Extracted records

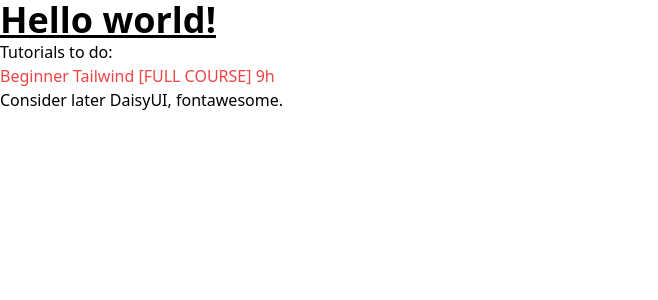
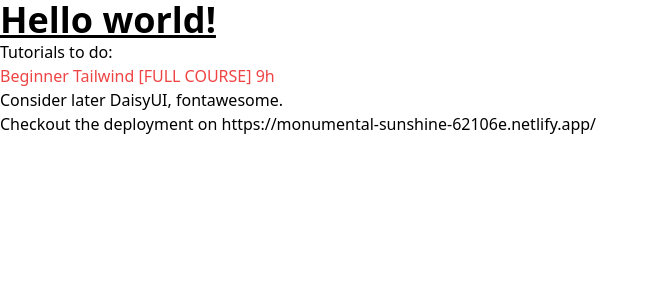
Before and after one commit to inBrackets/TailwindDemo, an Angular app: page / in a window 1280 px wide. Shown: the top 300 px of the page, without its empty margins (0-658 px from the left). Built offline with nearby package versions, Linux system fonts and the light colour scheme.

Commit message:
add netlify url

```diff
--- a/src/app/app.component.html
+++ b/src/app/app.component.html
@@ -9,3 +9,4 @@
 <p>
   Consider later DaisyUI, fontawesome.
 </p>
+<p>Checkout the deployment on https://monumental-sunshine-62106e.netlify.app/</p>
```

### Your objective
All lines from the one with "add netlify url" through the end of the records need to be copied exactly, and no other lines.

### Task solution
add netlify url

```diff
--- a/src/app/app.component.html
+++ b/src/app/app.component.html
@@ -9,3 +9,4 @@
 <p>
   Consider later DaisyUI, fontawesome.
 </p>
+<p>Checkout the deployment on https://monumental-sunshine-62106e.netlify.app/</p>
```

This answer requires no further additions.